Many patients report a delay of 1 - 6 years in the diagnosis of their cluster headaches. Migraine-like symptoms (light and sound sensitivity, aura, nausea, vomiting) are major reasons for the frequent misdiagnosis by primary care doctors. In some cases, patients are inappropriately treated for other types of headaches or health conditions (including having sinus surgery).
Medical and Personal History
Cluster headache is diagnosed by medical history, including the pattern of recurrent attacks, and by typical symptoms (swollen eyelid, watery eye, runny nose). Keeping a headache diary to record a description of attacks can help the doctor make an accurate diagnosis. The patient should describe to the doctor:
- Frequency of attacks (if keeping a diary, record the date and time of each attack)
- Description of pain (stabbing, throbbing)
- Location of pain
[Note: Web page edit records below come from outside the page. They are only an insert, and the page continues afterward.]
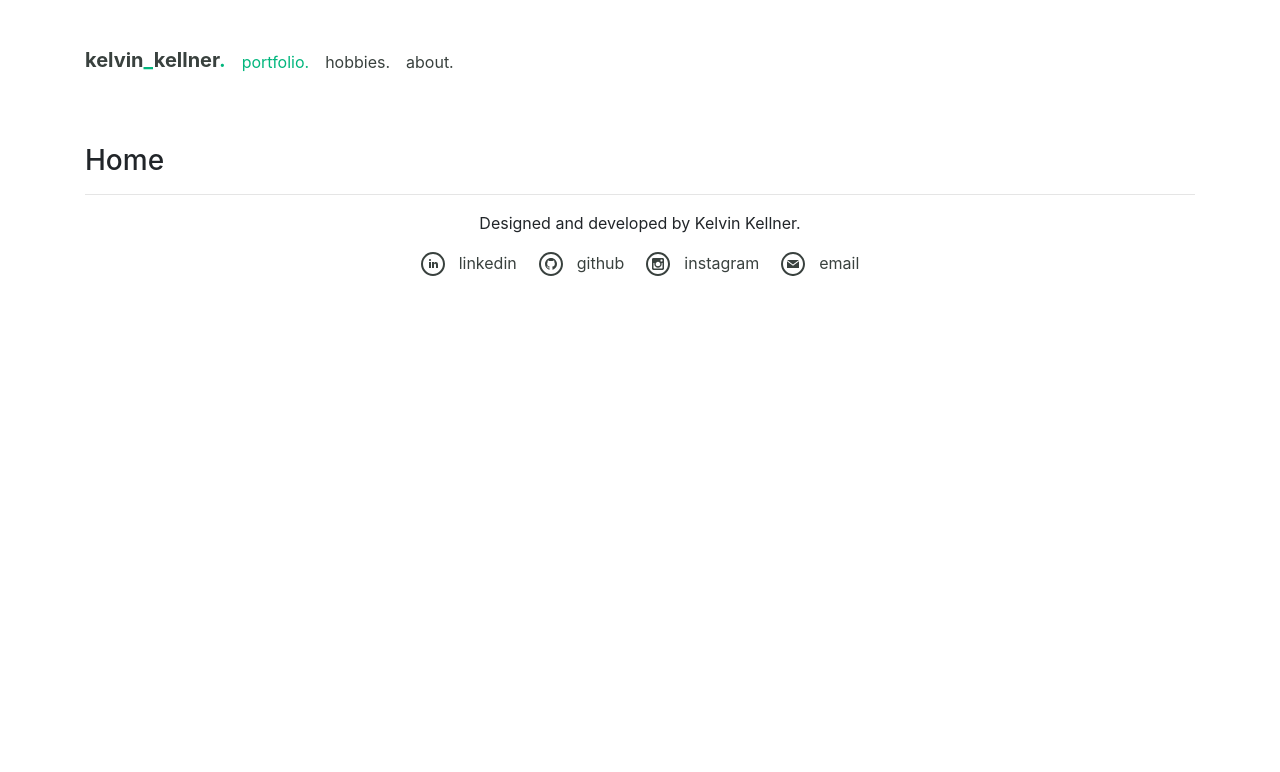
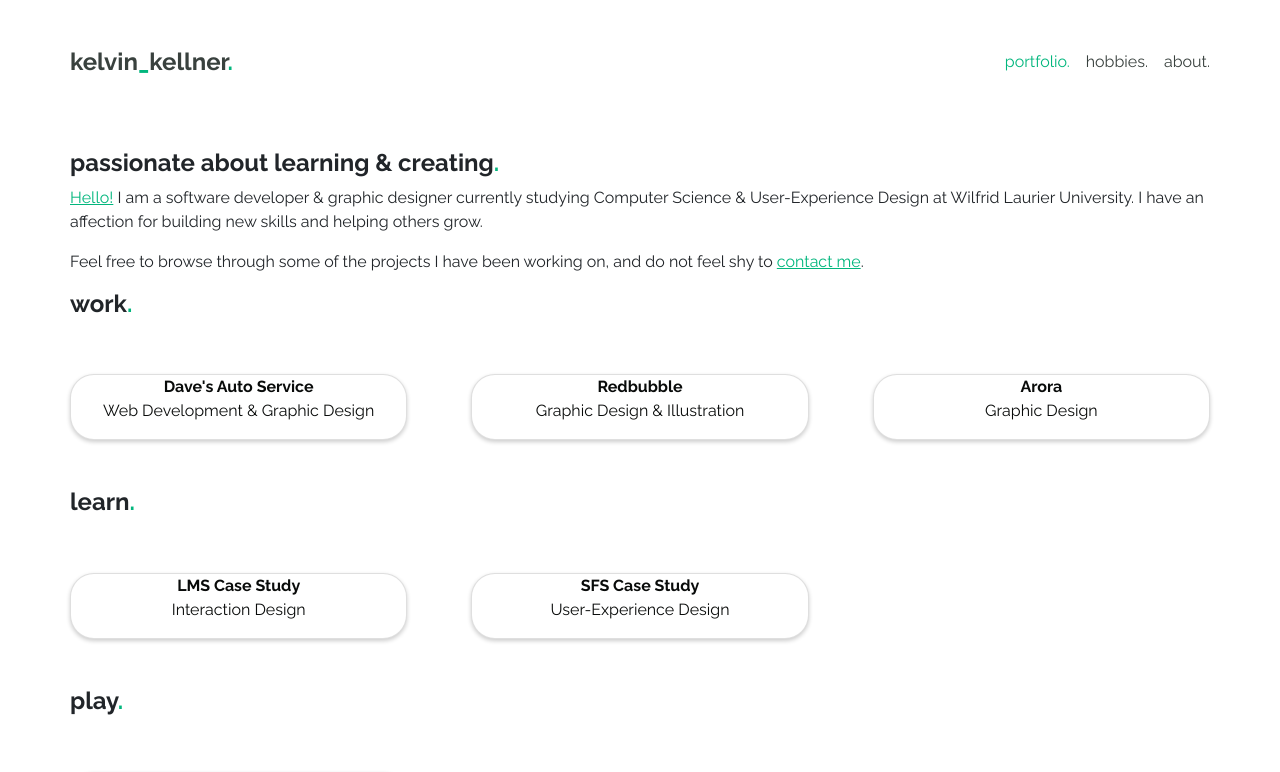
Before and after one commit to kelvinkellner/portfolio-v3, a React (Create React App) app: page / in a window 1280 px wide. Shown: the top 772 px of the page. Built offline with nearby package versions, Linux system fonts and the light colour scheme.

Commit message:
Implement Home page

```diff
--- a/src/css/styles.css
+++ b/src/assets/css/app.css
@@ -190,3 +190,17 @@ path {
     top: -3.2em;
   }
 }
+
+body {
+  margin: 0;
+  font-family: 'Raleway', -apple-system, BlinkMacSystemFont, 'Segoe UI',
+    'Roboto', 'Oxygen', 'Ubuntu', 'Cantarell', 'Fira Sans', 'Droid Sans',
+    'Helvetica Neue', sans-serif;
+  -webkit-font-smoothing: antialiased;
+  -moz-osx-font-smoothing: grayscale;
+}
+
+code {
+  font-family: source-code-pro, Menlo, Monaco, Consolas, 'Courier New',
+    monospace;
+}
--- /dev/null
+++ b/src/assets/css/fonts.css
@@ -0,0 +1 @@
+@import url('https://fonts.googleapis.com/css?family=Raleway:regular,bold,italic');
--- a/src/components/Header.js
+++ b/src/components/Header.js
@@ -1,26 +1,27 @@
 import React, { Component } from 'react';
+
+import Col from 'react-bootstrap/Col';
+import Container from 'react-bootstrap/Container';
+import Row from 'react-bootstrap/Row';
 
 class Header extends Component {
     render(){
         return (
-            <div id="header">
-                <div className="container">
-                    <div className="row" style={{padding: "3em 0 4em 0", margin: 0}}>
-                        <div className="four columns" style={{float: "left"}}>
-                            <h5 id="title" className="font-weight-bold"><a href="/">
-                            kelvin<span>_</span>kellner<span>.</span>
-                            </a></h5>
-                        </div>
-                        <div className="eight columns nav-container" style={{float: "right", height: 0}}>
-                            <ul className="nav nav-header" style={{marginTop: "0.1em"}}>
-                                <li className="nav-item active"><a href="/">portfolio.</a></li>
-                                <li className="nav-item"><a href="/hobbies/">hobbies.</a></li>
-                                <li className="nav-item"><a href="/about/">about.</a></li>
-                            </ul>
-                        </div>
-                    </div>
-                </div>
-            </div>
+            <Container id="header">
+                <Row style={{paddingTop: "3em", paddingBottom: "4em"}}>
+                    <Col xs={4} style={{padding: 0}}>
+                        <h4 id="title" className="font-weight-bold">
+                            <a href="/">kelvin<span>_</span>kellner<span>.</span></a></h4>
+                    </Col>
+                    <Col className="nav-container" xs={8} style={{padding: 0}}>
+                        <ul className="nav nav-header" style={{marginTop: "0.1em"}}>
+                            <li className="nav-item active"><a href="/">portfolio.</a></li>
+                            <li className="nav-item"><a href="/hobbies/">hobbies.</a></li>
+                            <li className="nav-item"><a href="/about/">about.</a></li>
+                        </ul>
+                    </Col>
+                </Row>
+            </Container>
         );
     }
 }
--- a/src/components/Home.js
+++ b/src/components/Home.js
@@ -1,11 +1,73 @@
 import React, { Component } from 'react';
-import Container from 'react-bootstrap/esm/Container';
+
+import Container from 'react-bootstrap/Container';
+import Row from 'react-bootstrap/Row';
 
 class Home extends Component {
     render() {
         return (
             <Container id="home">
-                <h3>Home</h3>
+                <Row>
+                    <h4 className="font-weight-bold">passionate about learning & creating<span>.</span></h4>
+                    <p>
+                        <a href='javascript:smileyEasterEgg()'>Hello!</a> <svg id="smiley" style={{visibility: "hidden", margin: "-16px"}} xmlns="http://www.w3.org/2000/svg" width="32" height="32" viewBox="0 0 24 24">
+                        <path d="M12 2c5.514 0 10 4.486 10 10s-4.486 10-10 10-10-4.486-10-10 4.486-10 10-10zm0-2c-6.627 0-12 5.373-12 12s5.373 12 12 12 12-5.373 12-12-5.373-12-12-12zm6 14h-12c.331 1.465 2.827 4 6.001 4 3.134 0 5.666-2.521 5.999-4zm0-3.998l-.755.506s-.503-.948-1.746-.948c-1.207 0-1.745.948-1.745.948l-.754-.506c.281-.748 1.205-2.002 2.499-2.002 1.295 0 2.218 1.254 2.501 2.002zm-7 0l-.755.506s-.503-.948-1.746-.948c-1.207 0-1.745.948-1.745.948l-.754-.506c.281-.748 1.205-2.002 2.499-2.002 1.295 0 2.218 1.254 2.501 2.002z"/></svg>
+                        I am a software developer & graphic designer currently studying Computer Science & User-Experience Design at Wilfrid Laurier University.
+                        I have an affection for building new skills and helping others grow.</p>
+                    <p>
+                        Feel free to browse through some of the projects I have been working on, and do not feel shy to <a href="mailto:kelvinkellner123@gmail.com" rel="noreferrer" target="_blank">contact me</a>.</p>
+                </Row>
+                <Row>
+                    <h4 className="font-weight-bold">work<span>.</span></h4>
+                    <div className="cards">
+                        <div className="card">
+                            <a href="https://www.davesautoservice.ca/" rel="noreferrer" target="_blank">
+                            {/*<img src="/images/daves-auto-logo.png" alt="Dave's Auto Service website logo">*/}
+                            <p className="font-weight-bold">Dave's Auto Service</p>
+                            <p className="sub-heading">Web Development & Graphic Design</p></a>
+                        </div>
+                        <div className="card">
+                            <a href="https://www.redbubble.com/people/kelvinkellner/shop" rel="noreferrer" target="_blank">
+                            {/*<img src="/images/redbubble-logo-notext.png" alt="Redbubble website logo">*/}
+                            <p className="font-weight-bold">Redbubble</p>
+                            <p className="sub-heading">Graphic Design & Illustration</p></a>
+                        </div>
+                        <div className="card">
+                            <a href="https://www.aroraapparel.com/collections/all" rel="noreferrer" target="_blank">
+                            {/*<img src="/images/arora-logo.png" alt="Arora clothing brand logo">*/}
+                            <p className="font-weight-bold">Arora</p>
+                            <p className="sub-heading">Graphic Design</p></a>
+                        </div>
+                    </div>
+                </Row>
+                <Row>
+                    <h4 className="font-weight-bold">learn<span>.</span></h4>
+                    <div className="cards">
+                        <div className="card">
+                            <a href="https://drive.google.com/file/d/1cupNFh9V9XpJgF6jFdzHgui256CKeovY/view?usp=sharing" rel="noreferrer" target="_blank">
+                            {/*<img src="/images/ux-icon.jpg" alt="User-Experience design icon" />*/}
+                            <p className="font-weight-bold">LMS Case Study</p>
+                            <p className="sub-heading">Interaction Design</p></a>
+                        </div>
+                        <div className="card">
+                            <a href="https://drive.google.com/file/d/1luVjh0DA4SOoQiGyTD-xt7OITvgOq1cV/view?usp=sharing" rel="noreferrer" target="_blank">
+                            {/*<img src="/images/source-for-sports-logo.png" alt="Source for Sports logo" />*/}
+                            <p className="font-weight-bold">SFS Case Study</p>
+                            <p className="sub-heading">User-Experience Design</p></a>
+                        </div>
+                    </div>
+                </Row>
+                <Row>
+                    <h4 className="font-weight-bold">play<span>.</span></h4>
+                    <div className="cards">
+                        <div className="card">
+                            <a href="https://www.flow.page/kelvinkounter" rel="noreferrer" target="_blank">
+                            {/*<img src="/images/music-mixing-icon.png" alt="illustration of audio mixing faders" />*/}
+                            <p className="font-weight-bold"><strong>Independent</strong></p>
+                            <p className="sub-heading">Digital Music Production</p></a>
+                        </div>
+                    </div>
+                </Row>
             </Container>
         );
     }
--- a/src/css/index.css
+++ /dev/null
@@ -1,15 +0,0 @@
-@import url('https://fonts.googleapis.com/css2?family=Raleway&display=swap');
-
-body {
-  margin: 0;
-  font-family: 'Raleway', -apple-system, BlinkMacSystemFont, 'Segoe UI',
-    'Roboto', 'Oxygen', 'Ubuntu', 'Cantarell', 'Fira Sans', 'Droid Sans',
-    'Helvetica Neue', sans-serif;
-  -webkit-font-smoothing: antialiased;
-  -moz-osx-font-smoothing: grayscale;
-}
-
-code {
-  font-family: source-code-pro, Menlo, Monaco, Consolas, 'Courier New',
-    monospace;
-}
--- a/src/index.js
+++ b/src/index.js
@@ -1,6 +1,6 @@
 import React from 'react';
 import ReactDOM from 'react-dom';
-import './css/index.css';
+import './assets/css/fonts.css';
 import App from './App';
 import reportWebVitals from './reportWebVitals';
 
```
Also changed, not shown: src/App.js (+5 -4 lines), src/assets/css/normalize.css (renamed from src/css/normalize.css), src/assets/css/skeleton.css (renamed from src/css/skeleton.css).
- Duration of pain
- Intensity of pain (using a number scale like the one below)
- Associated symptoms (tearing eyes, nausea and vomiting, sweating)
- Any measures that bring relief (applying pressure, going out for fresh air)
- Any events that preceded or may have triggered the attack
- Any medications you are taking
- Behaviors during a headache (restlessness, agitation)
- Snoring, sleep disturbances, or daytime sleepiness (these could relate to sleep apnea, which is sometimes associated with cluster headache)
Pain may be indicated by using a number system:
1 = Mild, barely noticeable
2 = Noticeable, but does not interfere with work or activities
3 = Distracts from work or activities
4 = Makes work or activities very difficult
5 = Incapacitating
To diagnose a chronic headache, the doctor will examine the head and neck and perform a neurologic examination, which includes a series of simple exercises to test strength, reflexes, coordination, and sensation. The doctor may also examine the eyes. The doctor may ask questions to test short-term memory and related aspects of mental function.
The doctor may order a computed tomography (CT) scan or magnetic resonance imaging (MRI) test of the head to check for brain abnormalities that may be causing the headaches.
Review Date: 09/29/2010
Reviewed By: Harvey Simon, MD, Editor-in-Chief, Associate Professor of Medicine, Harvard Medical School; Physician, Massachusetts General Hospital. Also reviewed by David Zieve, MD, MHA, Medical Director, A.D.A.M., Inc.